To anesthesiologists, laughing gas is no joke.
Nitrous oxide was one of the first chemicals used to make surgery and tooth-pulling painless. Back in the 1840s, Horace Wells, a dentist in Hartford, Conn., did his best to popularize it as an anesthetic agent. Despite some failed demonstrations early on, use of the gas during surgery eventually became routine.
But is it safe? There have been nagging questions about whether nitrous oxide during surgery raises the risk of heart attacks, strokes and other problems. Use of the gas during operations has declined in recent years, in part, because of those concerns. But it's still a common ingredient in the mix that anesthesiologists give to patients.

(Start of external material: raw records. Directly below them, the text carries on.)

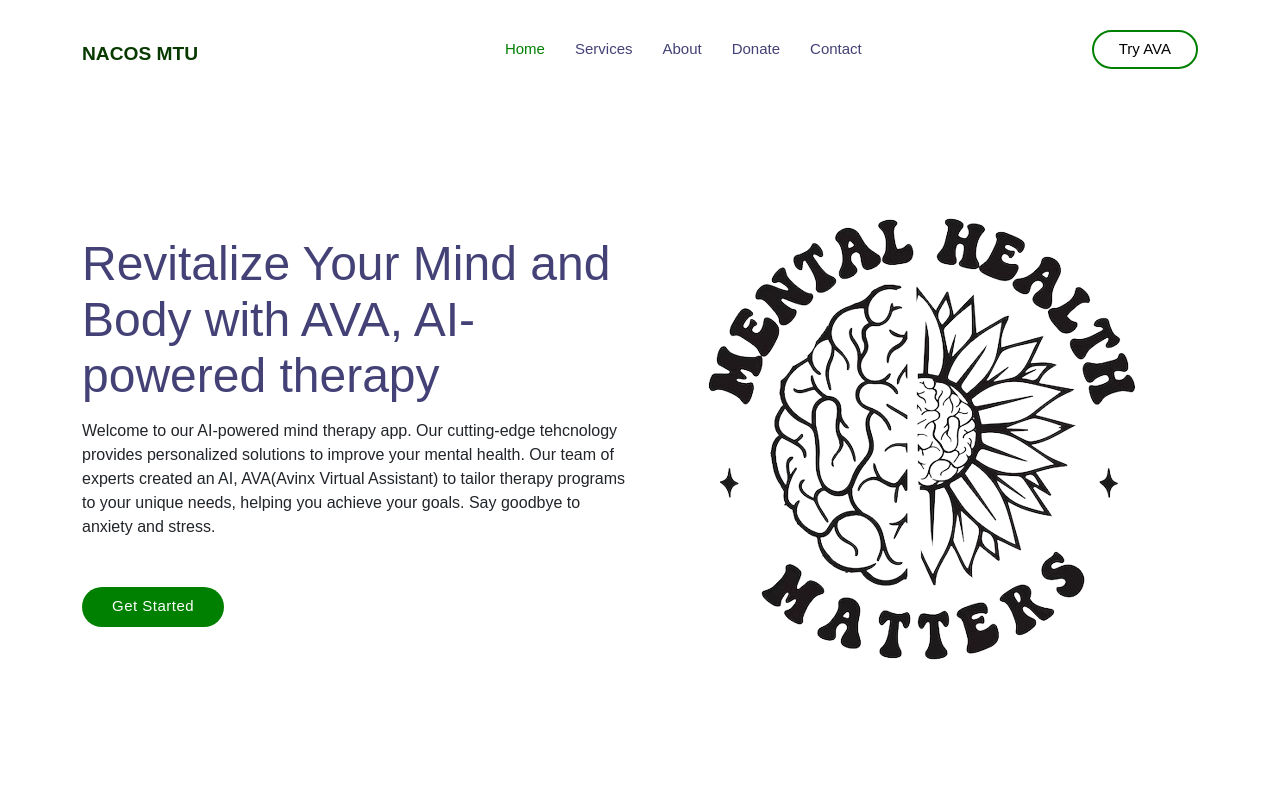
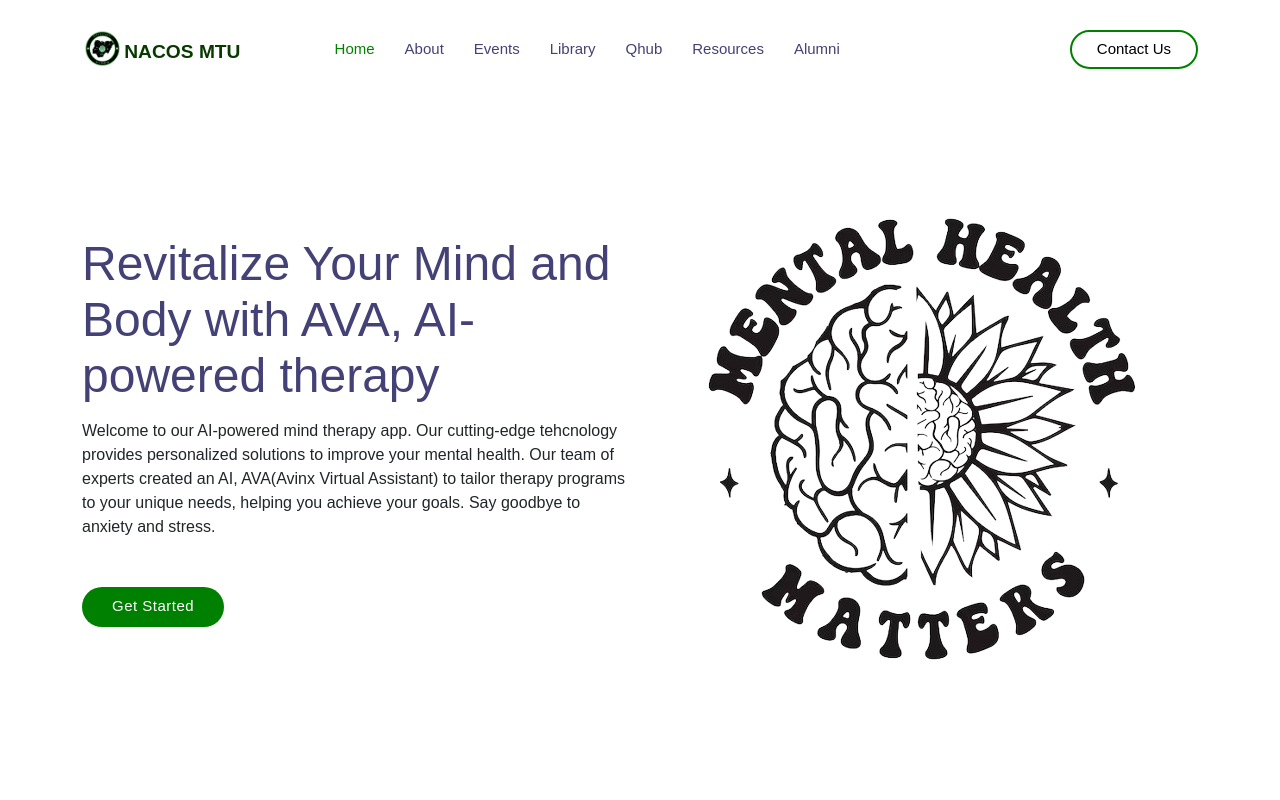
Before and after one commit to 56radius/nacos-mtu, a React (Create React App) app: page / in a window 1280 px wide. Shown: the top 800 px of the page. Built offline with nearby package versions, Linux system fonts and the light colour scheme.

Commit message:
Updating Home Screen to figma like templates

```diff
--- a/src/components/HomeScreen.js
+++ b/src/components/HomeScreen.js
@@ -6,6 +6,7 @@ import { useNavigate } from "react-router-dom";
 //importing images
 import mind from ".././assets/img/health.png";
 import health from "../assets/img/mind.png";
+import logo from "../assets/img/logo.png";
 
 //importing css code
 import ".././assets/css/style.css";
@@ -26,7 +27,7 @@ function HomeScreen() {
       <header id="header" className="fixed-top ">
         <div className="container d-flex align-items-center justify-content-between">
           <h1 className="logo">
-
+            <img src={logo} alt="logo" className="logo" />
 
             <button
               style={{
@@ -57,25 +58,37 @@ function HomeScreen() {
               <li>
                 <a className="nav-link scrollto" href="#services">
                   {" "}
-                  Services{" "}
+                About {" "}
                 </a>
               </li>
               <li>
                 <a className="nav-link scrollto" href="#about">
                   {" "}
-                  About{" "}
+                 Events{" "}
                 </a>
               </li>
               <li>
                 <a className="nav-link scrollto" href="#team">
                   {" "}
-                  Donate{" "}
+                  Library{" "}
                 </a>
               </li>
               <li>
                 <a className="nav-link scrollto" href="#contact">
                   {" "}
-                  Contact{" "}
+                  Qhub {" "}
+                </a>
+              </li>
+              <li>
+                <a className="nav-link scrollto" href="#contact">
+                  {" "}
+                  Resources {" "}
+                </a>
+              </li>
+              <li>
+                <a className="nav-link scrollto" href="#contact">
+                  {" "}
+                  Alumni {" "}
                 </a>
               </li>
               <li>
@@ -84,8 +97,7 @@ function HomeScreen() {
                   className="getstarted scrollto"
                   onClick={() => navigate("/login")}
                 >
-                  {" "}
-                  Try AVA{" "}
+                  Contact Us
                 </a>
               </li>
             </ul>
```
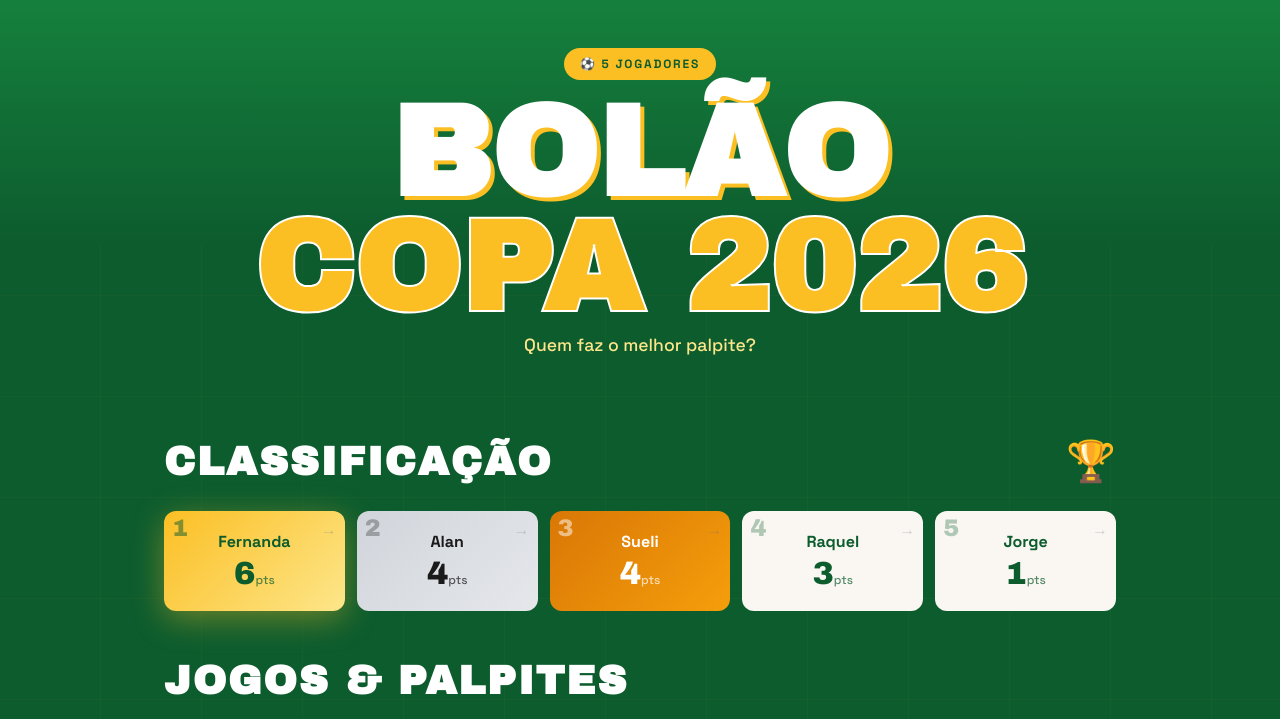
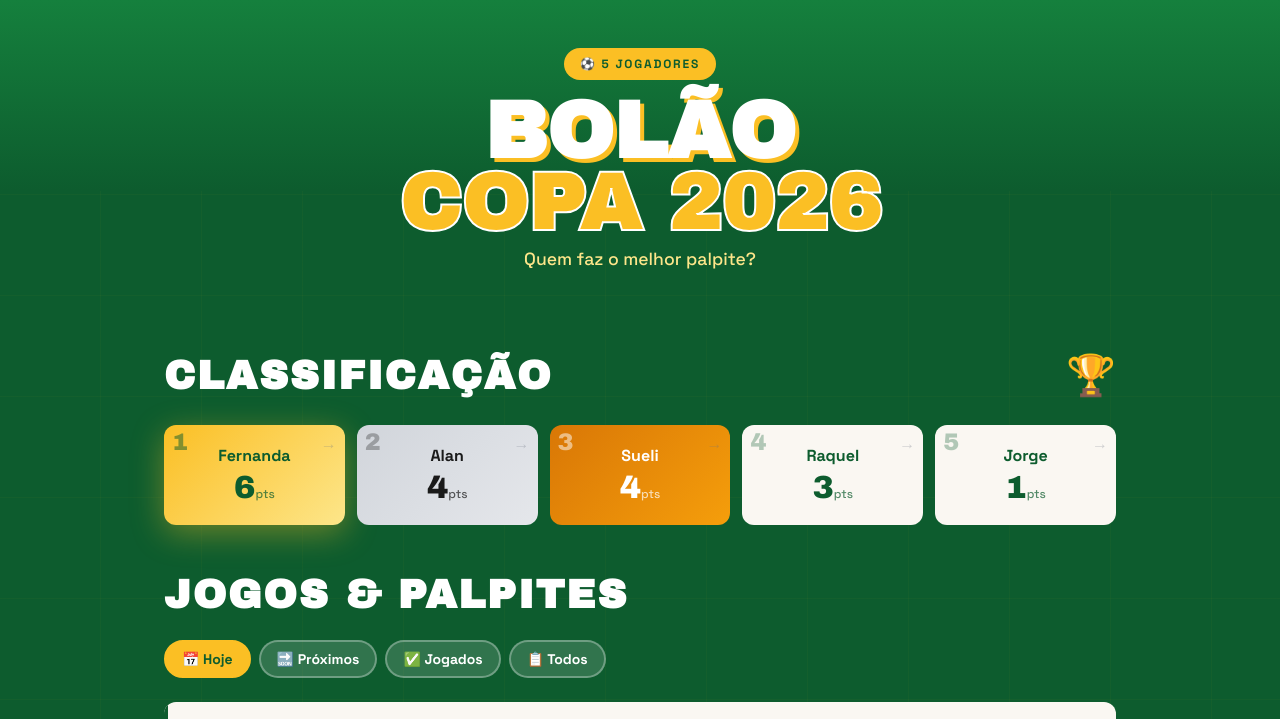
Before and after one commit to jorgerenato/bolao2026, a plain HTML site: page index.html in a window 1280 px wide. Shown: the top 719 px of the page. Drawn offline with Linux system fonts and the light colour scheme.

Commit message:
diminuir titulo

```diff
--- a/styles.css
+++ b/styles.css
@@ -134,7 +134,7 @@ body {
 
 .main-title {
     font-family: 'Archivo Black', sans-serif;
-    font-size: clamp(3rem, 12vw, 8rem);
+    font-size: clamp(2rem, 8vw, 5rem);
     line-height: 0.9;
     text-transform: uppercase;
     color: var(--white);
```
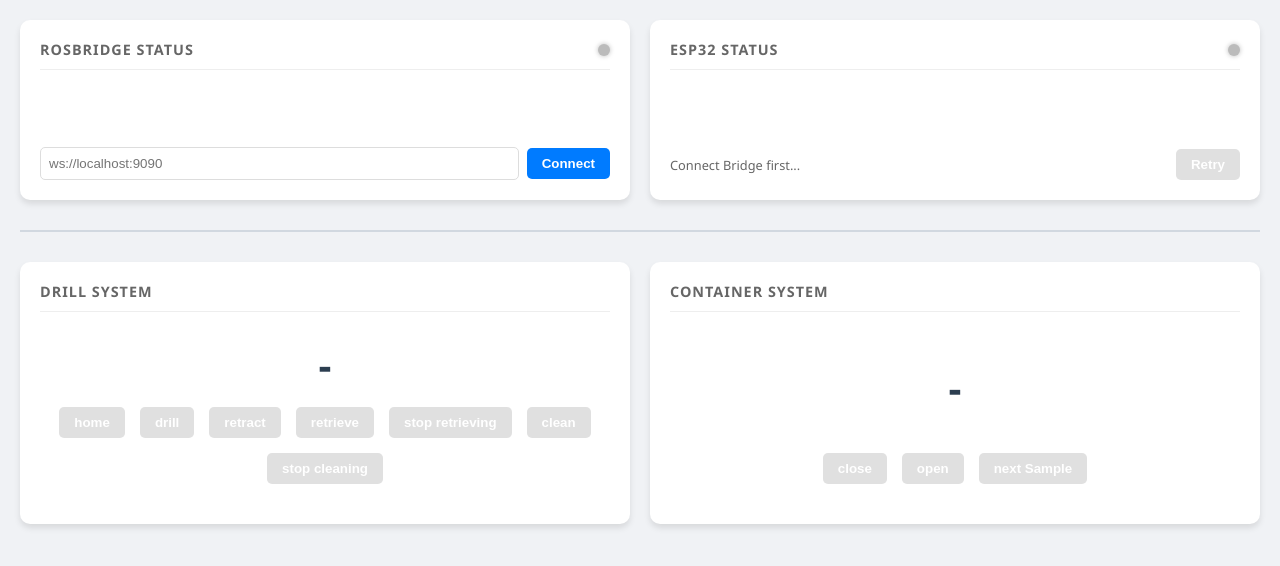
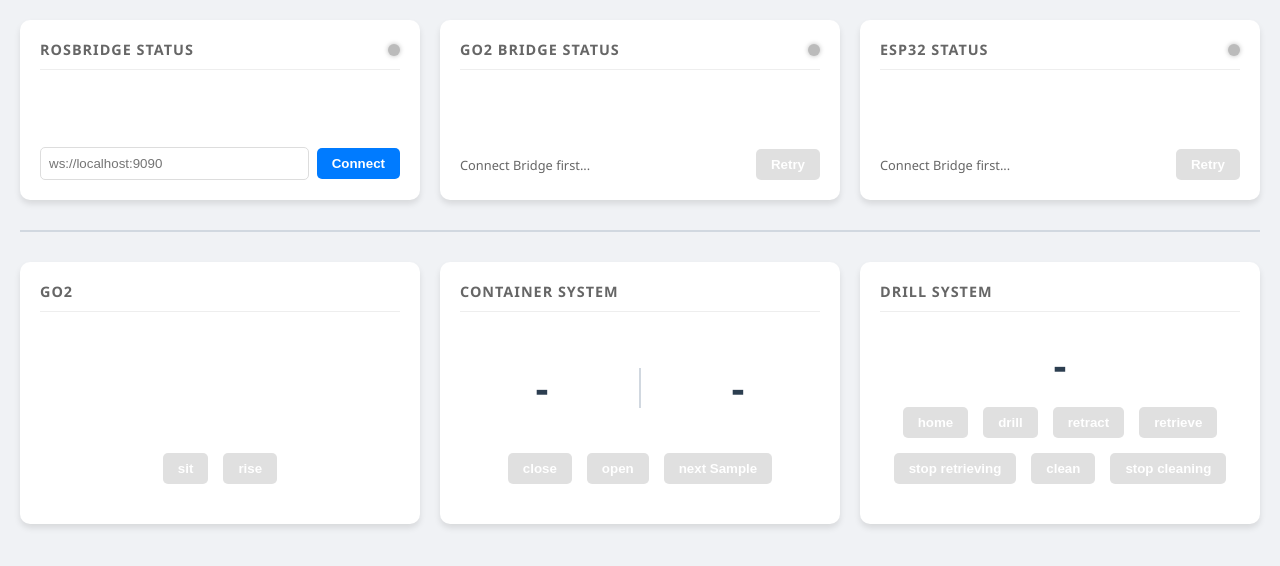
Before and after one commit to TimGla/geo_fetch_host, a plain HTML site: page web_dashboard/index.html in a window 1280 px wide. Drawn offline with Linux system fonts and the light colour scheme.

Commit message:
Added go2 interface to dashboard

```diff
--- a/web_dashboard/dashboard.js
+++ b/web_dashboard/dashboard.js
@@ -1,6 +1,7 @@
 let ros;
 let statusInterval;
 let wasEspConnected = false;
+let wasGo2Connected = false;
 
 // Services
 let containerCloseService;
@@ -14,6 +15,9 @@ let drillRetrieveService;
 let drillStopRetrievingService;
 let drillDrillService;
 let drillRetractService;
+
+let go2SitService;
+let go2RiseService;
 
 // Drill Status
 const DrillState = {
@@ -41,8 +45,11 @@ const ContainerState = {
 
 const bridgeIndicator = document.getElementById('bridge-status');
 const agentIndicator = document.getElementById('agent-status');
+const go2BridgeIndicator = document.getElementById('go2-status');
 const agentMsg = document.getElementById('agent-msg');
+const go2BridgeMsg = document.getElementById('go2-bridge-msg');
 const retryBtn = document.getElementById('retry-agent-btn');
+const go2RetryBtn = document.getElementById('retry-go2-bridge-btn');
 const tareBtn = document.getElementById('tare-btn');
 
 function connectToROS() {
@@ -55,12 +62,17 @@ function connectToROS() {
     ros.on('connection', () => {
         bridgeIndicator.className = 'status-circle status-green';
         retryBtn.disabled = false;
+        go2RetryBtn.disabled = false;
         const buttons = document.querySelectorAll('.service-button');
         buttons.forEach(btn => {
             btn.disabled = false;
         });
         checkAgentNode(false);
-        statusInterval = setInterval(() => checkAgentNode(true), 5000);
+        checkGo2BridgeNode(false);
+        statusInterval = setInterval(() => {
+            checkAgentNode(true);
+            checkGo2BridgeNode(true);
+        }, 5000);
         console.log('Rosbridge established')
     });
 
@@ -77,12 +89,15 @@ function connectToROS() {
 function handleDisconnect() {
     bridgeIndicator.className = 'status-circle status-red';
     agentIndicator.className = 'status-circle';
+    go2BridgeIndicator.className = 'status-circle';
+    go2RetryBtn.disabled = true;
     retryBtn.disabled = true;
     const buttons = document.querySelectorAll('.service-button');
     buttons.forEach(btn => {
         btn.disabled = true;
     });
-    agentMsg.innerText = "Bridge closed.";
+    agentMsg.innerText = "Bridge closed";
+    go2BridgeMsg.innerText = "Bridge closed";
 }
 
 function checkAgentNode(autoCheck) {
@@ -114,6 +129,50 @@ function checkAgentNode(autoCheck) {
         });
     }, 200);
 }
+
+function checkGo2BridgeNode(autoCheck) {
+    if (!ros || !ros.isConnected) return;
+
+    if (!autoCheck) {
+        go2BridgeIndicator.className = 'status-circle';
+        go2BridgeMsg.innerText = "Searching...";
+    }
+
+    setTimeout(() => {
+        ros.getNodes((nodes) => {
+            const isRunning = nodes.includes('/go2_bridge');
+            if (isRunning) {
+                go2BridgeIndicator.className = 'status-circle status-green';
+                go2BridgeMsg.innerText = "Go2 Bridge detected";
+                if (!wasGo2Connected) {
+                    setupGo2Services();
+                    wasGo2Connected = true;
+                }
+            } else {
+                go2BridgeIndicator.className = 'status-circle status-red';
+                go2BridgeMsg.innerText = "Go2 Bridge not detected";
+                wasGo2Connected = false;
+            }
+        }, (err) => {
+            agentIndicator.className = 'status-circle status-red';
+        });
+    }, 200);
+}
+
+function setupGo2Services() {
+    go2SitService = new ROSLIB.Service({
+        ros: ros,
+        name: '/go2_sit',
+        serviceType: 'std_srvs/srv/Trigger'
+    });
+    go2RiseService = new ROSLIB.Service({
+        ros: ros,
+        name: '/go2_rise',
+        serviceType: 'std_srvs/srv/Trigger'
+    });
+}
+
+
 
 function setupESPServices() {
     containerCloseService = new ROSLIB.Service({
@@ -189,7 +248,7 @@ function setupESPSubscriptions() {
     });
 
     weightTopic.subscribe(function (message) {
-        //document.getElementById('weight-val').innerText = message.data.toFixed(2);
+        document.getElementById('container-sample-weight').innerText = message.data.toFixed(2);
     });
 
     containerSystemStateTopic.subscribe(function (message) {
@@ -199,21 +258,48 @@ function setupESPSubscriptions() {
     drillSystemStateTopic.subscribe(function (message) {
         document.getElementById('drill-system-status').innerText = DrillState[message.data].label;
     });
+}
 
 
-    /**
-    switchTopic.subscribe(function (message) {
-        const switchElement = document.getElementById('switch-status');
-        if (message.data) {
-            switchElement.innerText = "Active";
-            switchElement.style.color = "#ff4d4d";
-        } else {
-            switchElement.innerText = "Inactive";
-            switchElement.style.color = "#2ecc71";
+
+function go2Sit() {
+    if (!go2SitService || !ros.isConnected) {
+        console.error("Error: Service or ROS not initialized");
+        return;
+    }
+
+    const request = new ROSLIB.ServiceRequest({});
+    go2SitService.callService(request, function(result) {
+        if (!result.success) {
+            console.error("Failed: " + result.message);
+            return;
         }
+        console.log(result.message);
+    }, function(error) {
+        console.error("Error calling service:", error);
     });
-    */
 }
+
+function go2Rise() {
+    if (!go2RiseService || !ros.isConnected) {
+        console.error("Error: Service or ROS not initialized");
+        return;
+    }
+
+    const request = new ROSLIB.ServiceRequest({});
+    go2RiseService.callService(request, function(result) {
+        if (!result.success) {
+            console.error("Failed: " + result.message);
+            return;
+        }
+        console.log(result.message);
+    }, function(error) {
+        console.error("Error calling service:", error);
+    });
+}
+
+
+
 
 function containerClose() {
     if (!containerCloseService || !ros.isConnected) {
--- a/web_dashboard/index.html
+++ b/web_dashboard/index.html
@@ -68,6 +68,13 @@
             text-align: center;
         }
 
+        .dual-display {
+            display: flex;
+            align-items: center;
+            justify-content: space-around;
+            padding: 10px 0;
+        }
+
         .unit {
             font-size: 1rem;
             color: #95a5a6;
@@ -101,12 +108,26 @@
         button:hover:not(:disabled) { background-color: #0056b3; }
         button:disabled { background-color: #ccc; cursor: not-allowed; opacity: 0.6; }
 
+        #container-system-status, #container-sample-weight {
+            flex: 1;
+            text-align: center;
+        }
+
         .divider {
             height: 2px;
             background-color: #d1d8e0;
             margin: 30px 0;
             border: none;
         }
+
+        .data-display-divider {
+            width: 2px;
+            height: 40px;
+            background-color: #d1d8e0;
+            border: none;
+            margin: 0 15px;
+            flex-shrink: 0;
+            }
 
         .status-circle {
             width: 12px; height: 12px; border-radius: 50%;
@@ -133,6 +154,17 @@
 
         <div class="card">
             <div class="card-header">
+                <h3>Go2 Bridge Status</h3>
+                <div class="status-circle" id="go2-status"></div>
+            </div>
+            <div class="controls">
+                <p id="go2-bridge-msg" style="font-size: 0.8rem; color: #666; margin: 0; flex-grow: 1;">Connect Bridge first...</p>
+                <button id="retry-go2-bridge-btn" onclick="checkGo2BridgeNode(false)" disabled>Retry</button>
+            </div>
+        </div>
+
+        <div class="card">
+            <div class="card-header">
                 <h3>ESP32 Status</h3>
                 <div class="status-circle" id="agent-status"></div>
             </div>
@@ -145,7 +177,45 @@
 
     <hr class="divider">
 
+
     <div class="dashboard-row">
+
+        <div class="card">
+            <div class="card-header">
+                <h3>Go2</h3>
+            </div>
+            <div class="button-row">
+                <div class="controls">
+                    <button class="service-button" onclick="go2Sit()" disabled style="width: 100%;">sit</button>
+                </div>
+                <div class="controls">
+                    <button class="service-button" onclick="go2Rise()" disabled style="width: 100%;">rise</button>
+                </div>
+            </div>
+        </div>
+
+        <div class="card">
+            <div class="card-header">
+                <h3>CONTAINER SYSTEM</h3>
+            </div>
+            <div class="data-display dual-display">
+                <div id="container-system-status">-</div>
+                <hr class="data-display-divider">
+                <div id="container-sample-weight">-</div>
+            </div>
+            <div class="button-row">
+                <div class="controls">
+                    <button class="service-button" onclick="containerClose()" disabled style="width: 100%;">close</button>
+                </div>
+                <div class="controls">
+                    <button class="service-button" onclick="containerOpen()" disabled style="width: 100%;">open</button>
+                </div>
+                <div class="controls">
+                    <button class="service-button" onclick="containerNextSample()" disabled style="width: 100%;">next Sample</button>
+                </div>
+            </div>
+        </div>
+
         <div class="card">
             <div class="card-header">
                 <h3>DRILL SYSTEM</h3>
@@ -178,24 +248,6 @@
             </div>
         </div>
 
-        <div class="card">
-            <div class="card-header">
-                <h3>CONTAINER SYSTEM</h3>
-            </div>
-            <div class="data-display" id="container-system-status">
-                -
-            </div>
-            <div class="button-row">
-                <div class="controls">
-                    <button class="service-button" onclick="containerClose()" disabled style="width: 100%;">close</button>
-                </div>
-                <div class="controls">
-                    <button class="service-button" onclick="containerOpen()" disabled style="width: 100%;">open</button>
-                </div>
-                <div class="controls">
-                    <button class="service-button" onclick="containerNextSample()" disabled style="width: 100%;">next Sample</button>
-                </div>
-            </div>
     </div>
 
 <script src="dashboard.js"></script>
```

Now, there's some reassurance from a study out of Washington University in St. Louis. Researchers there looked at some factors that have been associated with heart trouble and how nitrous oxide affects them.